Republican White House candidate John McCain, who has seen his standing in the polls sink in recent weeks, on Sunday evoked the prospect of his own defeat but said he would not be "feeling sorry for himself" if he lost.

 


   
Asked on Fox News Sunday whether he had considered the possibility of losing on November 4 to his Democratic rival Barack Obama, McCain said "Oh sure. I mean, I don't dwell on it.
   
"But look, I've had a wonderful life. I have to go back and live in Arizona, and be in the United States Senate representing them, and with a wonderful family," he added.
   
"I'm the luckiest guy you ever interviewed.... Don't feel sorry for John McCain, and John McCain will be concentrating on not feeling sorry for himself."
   
According to a national poll average compiled by independent website Realclearpolitics, Obama leads McCain by five points, 48.9 percent to 43.9 percent.
   
And Colin Powell, who served as President George W. Bush's secretary of state, dealt McCain's hopes a crippling blow Sunday when he endorsed Obama.
   
McCain brushed the rebuff aside, saying Powell's endorsement "doesn't come as a surprise" and cited the support of other former secretaries of state including Henry Kissinger and James Baker.
   
McCain also said he would not let himself get derailed by critical reports about him or, in the case of a New York Times report Saturday, his wife Cindy McCain.
   
"I just want to go on with this campaign," McCain said. "Most Americans want in these difficult economic times to see who has a plan of action for getting our economy out of the ditch, helping working families, men and women.
   
"I think I made a very good point of that, that I have that plan.... I think it's being reflected in the polls.
   
While some polls show Obama extending his lead into double digits -- a New York Times/CBS News poll released Tuesday had Obama ahead by 14 points, 53 to 39 percent -- recent days have seen McCain claw back a few points in national poll averages.
   
McCain, 72, acknowledges he is trailing Obama, 47, but said he relishes the chance to make a shock comeback.
   
"I'm very pleased where we are.
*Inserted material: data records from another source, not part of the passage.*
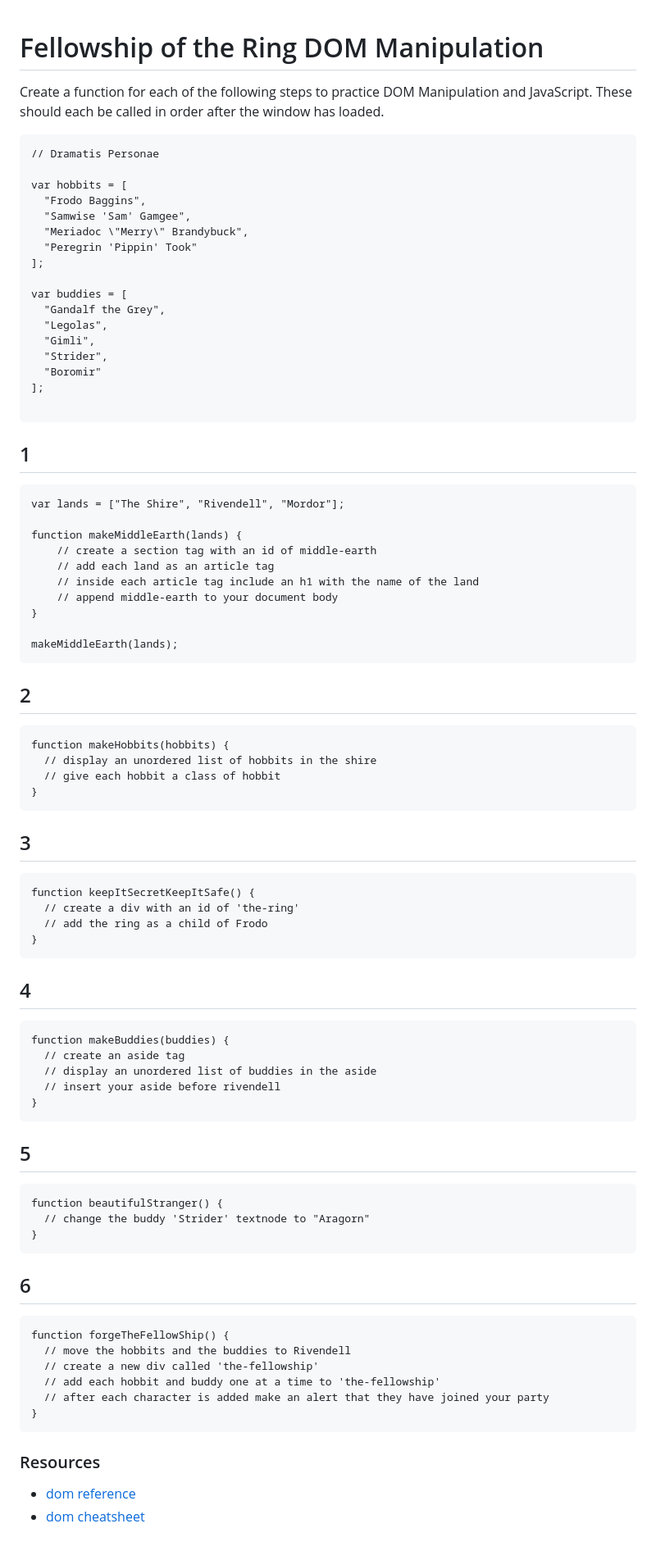
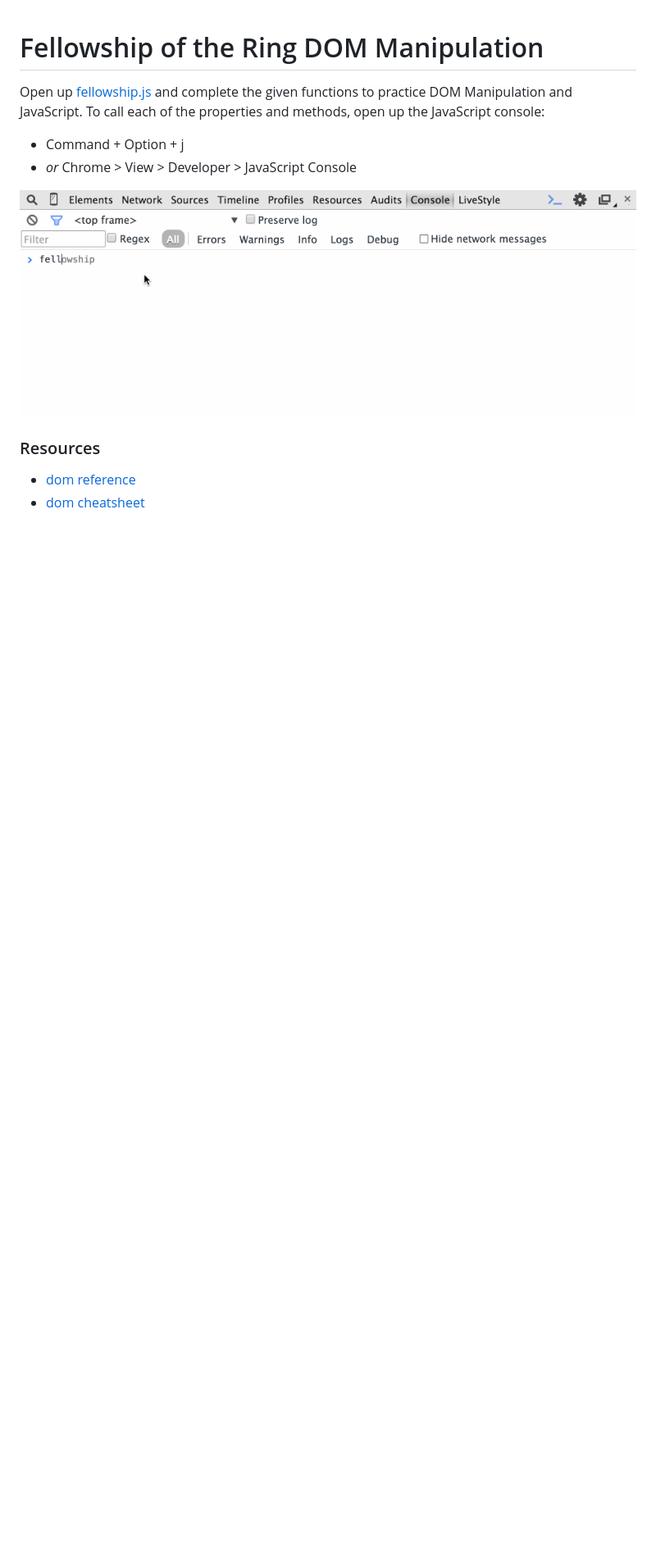
Before and after one commit to ga-wdi-exercises/fellowship, a Markdown page: readme.md, the part around the change. Shown: that part at 82% size. Rendered like a GitHub page; pictures changed too: fellowship-console.gif (added); blank space fills up the shorter version.

Commit message:
prepare fellowship hw for DOM and objects lesson

````diff
--- a/readme.md
+++ b/readme.md
@@ -1,86 +1,12 @@
 # Fellowship of the Ring DOM Manipulation
 
-Create a function for each of the following steps to practice DOM Manipulation and JavaScript. These should each be called in order after the window has loaded.
+Open up [fellowship.js](fellowship.js) and complete the given functions to practice DOM Manipulation and JavaScript.
+To call each of the properties and methods, open up the JavaScript console:
 
-```
-// Dramatis Personae
+- Command + Option + j
+- *or* Chrome > View > Developer > JavaScript Console
 
-var hobbits = [
-  "Frodo Baggins",
-  "Samwise 'Sam' Gamgee",
-  "Meriadoc \"Merry\" Brandybuck",
-  "Peregrin 'Pippin' Took"
-];
-
-var buddies = [
-  "Gandalf the Grey",
-  "Legolas",
-  "Gimli",
-  "Strider",
-  "Boromir"
-];
-
-```
-
-## 1
-
-```
-var lands = ["The Shire", "Rivendell", "Mordor"];
-
-function makeMiddleEarth(lands) {
-    // create a section tag with an id of middle-earth
-    // add each land as an article tag
-    // inside each article tag include an h1 with the name of the land
-    // append middle-earth to your document body
-}
-
-makeMiddleEarth(lands);
-```
-
-## 2
-```
-function makeHobbits(hobbits) {
-  // display an unordered list of hobbits in the shire
-  // give each hobbit a class of hobbit
-}
-```
-
-## 3
-```
-function keepItSecretKeepItSafe() {
-  // create a div with an id of 'the-ring'
-  // add the ring as a child of Frodo
-}
-```
-
-## 4
-
-```
-function makeBuddies(buddies) {
-  // create an aside tag
-  // display an unordered list of buddies in the aside
-  // insert your aside before rivendell
-}
-```
-
-## 5
-
-```
-function beautifulStranger() {
-  // change the buddy 'Strider' textnode to "Aragorn"
-}
-```
-
-## 6
-
-```
-function forgeTheFellowShip() {
-  // move the hobbits and the buddies to Rivendell
-  // create a new div called 'the-fellowship'
-  // add each hobbit and buddy one at a time to 'the-fellowship'
-  // after each character is added make an alert that they have joined your party
-}
-```
+![](fellowship-console.gif)
 
 ### Resources
 
````
Also changed, not shown: 1 other file.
And I love being the underdog," he said, even allowing a lighthearted moment: "You know, every time that I've gotten ahead, somehow I've messed it up."

Date created : 2008-10-19

COMMENT(S)